Top of Recorded data

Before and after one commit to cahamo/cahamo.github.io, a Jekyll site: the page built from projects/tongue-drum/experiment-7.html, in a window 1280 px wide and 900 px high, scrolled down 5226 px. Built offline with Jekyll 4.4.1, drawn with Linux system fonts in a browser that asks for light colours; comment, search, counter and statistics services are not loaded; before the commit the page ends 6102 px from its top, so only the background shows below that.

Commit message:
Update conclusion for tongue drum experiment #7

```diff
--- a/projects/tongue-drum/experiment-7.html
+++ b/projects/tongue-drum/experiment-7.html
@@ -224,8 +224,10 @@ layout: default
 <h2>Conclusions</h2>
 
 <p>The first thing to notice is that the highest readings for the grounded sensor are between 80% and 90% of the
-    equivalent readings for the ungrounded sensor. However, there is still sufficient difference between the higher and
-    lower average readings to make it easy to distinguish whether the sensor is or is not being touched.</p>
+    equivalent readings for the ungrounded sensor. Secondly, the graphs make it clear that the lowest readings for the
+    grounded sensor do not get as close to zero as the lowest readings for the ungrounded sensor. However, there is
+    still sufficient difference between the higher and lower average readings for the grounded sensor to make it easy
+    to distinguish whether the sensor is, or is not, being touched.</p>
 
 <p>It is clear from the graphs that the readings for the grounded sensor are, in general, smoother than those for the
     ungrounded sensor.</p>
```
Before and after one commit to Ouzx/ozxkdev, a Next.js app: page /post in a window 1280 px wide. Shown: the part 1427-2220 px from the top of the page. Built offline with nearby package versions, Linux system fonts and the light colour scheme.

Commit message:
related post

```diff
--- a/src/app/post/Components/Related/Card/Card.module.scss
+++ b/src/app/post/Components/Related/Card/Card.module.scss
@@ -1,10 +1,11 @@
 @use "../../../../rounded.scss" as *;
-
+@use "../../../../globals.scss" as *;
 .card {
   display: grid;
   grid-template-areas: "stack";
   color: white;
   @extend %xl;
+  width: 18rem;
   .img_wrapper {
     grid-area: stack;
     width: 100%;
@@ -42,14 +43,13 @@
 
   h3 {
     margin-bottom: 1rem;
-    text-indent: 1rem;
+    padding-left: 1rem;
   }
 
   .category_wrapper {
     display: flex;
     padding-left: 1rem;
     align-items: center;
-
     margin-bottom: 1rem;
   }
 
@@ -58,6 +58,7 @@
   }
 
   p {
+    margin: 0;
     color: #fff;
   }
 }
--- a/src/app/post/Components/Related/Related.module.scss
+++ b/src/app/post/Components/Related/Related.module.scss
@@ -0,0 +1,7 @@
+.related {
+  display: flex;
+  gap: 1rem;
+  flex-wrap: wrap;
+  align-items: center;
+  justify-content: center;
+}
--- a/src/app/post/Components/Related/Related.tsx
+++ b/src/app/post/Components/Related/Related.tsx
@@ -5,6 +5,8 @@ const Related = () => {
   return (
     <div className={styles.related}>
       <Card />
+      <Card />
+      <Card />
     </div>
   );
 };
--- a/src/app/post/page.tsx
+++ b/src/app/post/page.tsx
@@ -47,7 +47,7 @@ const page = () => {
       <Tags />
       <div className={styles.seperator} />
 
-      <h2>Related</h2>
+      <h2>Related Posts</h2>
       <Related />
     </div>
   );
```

Bottom of Recorded data

**Task goal:**
A word-for-word copy of the data above is the goal, so set it all down again.

**Final answer:**
Before and after one commit to cahamo/cahamo.github.io, a Jekyll site: the page built from projects/tongue-drum/experiment-7.html, in a window 1280 px wide and 900 px high, scrolled down 5226 px. Built offline with Jekyll 4.4.1, drawn with Linux system fonts in a browser that asks for light colours; comment, search, counter and statistics services are not loaded; before the commit the page ends 6102 px from its top, so only the background shows below that.

Commit message:
Update conclusion for tongue drum experiment #7

```diff
--- a/projects/tongue-drum/experiment-7.html
+++ b/projects/tongue-drum/experiment-7.html
@@ -224,8 +224,10 @@ layout: default
 <h2>Conclusions</h2>
 
 <p>The first thing to notice is that the highest readings for the grounded sensor are between 80% and 90% of the
-    equivalent readings for the ungrounded sensor. However, there is still sufficient difference between the higher and
-    lower average readings to make it easy to distinguish whether the sensor is or is not being touched.</p>
+    equivalent readings for the ungrounded sensor. Secondly, the graphs make it clear that the lowest readings for the
+    grounded sensor do not get as close to zero as the lowest readings for the ungrounded sensor. However, there is
+    still sufficient difference between the higher and lower average readings for the grounded sensor to make it easy
+    to distinguish whether the sensor is, or is not, being touched.</p>
 
 <p>It is clear from the graphs that the readings for the grounded sensor are, in general, smoother than those for the
     ungrounded sensor.</p>
```
Before and after one commit to Ouzx/ozxkdev, a Next.js app: page /post in a window 1280 px wide. Shown: the part 1427-2220 px from the top of the page. Built offline with nearby package versions, Linux system fonts and the light colour scheme.

Commit message:
related post

```diff
--- a/src/app/post/Components/Related/Card/Card.module.scss
+++ b/src/app/post/Components/Related/Card/Card.module.scss
@@ -1,10 +1,11 @@
 @use "../../../../rounded.scss" as *;
-
+@use "../../../../globals.scss" as *;
 .card {
   display: grid;
   grid-template-areas: "stack";
   color: white;
   @extend %xl;
+  width: 18rem;
   .img_wrapper {
     grid-area: stack;
     width: 100%;
@@ -42,14 +43,13 @@
 
   h3 {
     margin-bottom: 1rem;
-    text-indent: 1rem;
+    padding-left: 1rem;
   }
 
   .category_wrapper {
     display: flex;
     padding-left: 1rem;
     align-items: center;
-
     margin-bottom: 1rem;
   }
 
@@ -58,6 +58,7 @@
   }
 
   p {
+    margin: 0;
     color: #fff;
   }
 }
--- a/src/app/post/Components/Related/Related.module.scss
+++ b/src/app/post/Components/Related/Related.module.scss
@@ -0,0 +1,7 @@
+.related {
+  display: flex;
+  gap: 1rem;
+  flex-wrap: wrap;
+  align-items: center;
+  justify-content: center;
+}
--- a/src/app/post/Components/Related/Related.tsx
+++ b/src/app/post/Components/Related/Related.tsx
@@ -5,6 +5,8 @@ const Related = () => {
   return (
     <div className={styles.related}>
       <Card />
+      <Card />
+      <Card />
     </div>
   );
 };
--- a/src/app/post/page.tsx
+++ b/src/app/post/page.tsx
@@ -47,7 +47,7 @@ const page = () => {
       <Tags />
       <div className={styles.seperator} />
 
-      <h2>Related</h2>
+      <h2>Related Posts</h2>
       <Related />
     </div>
   );
```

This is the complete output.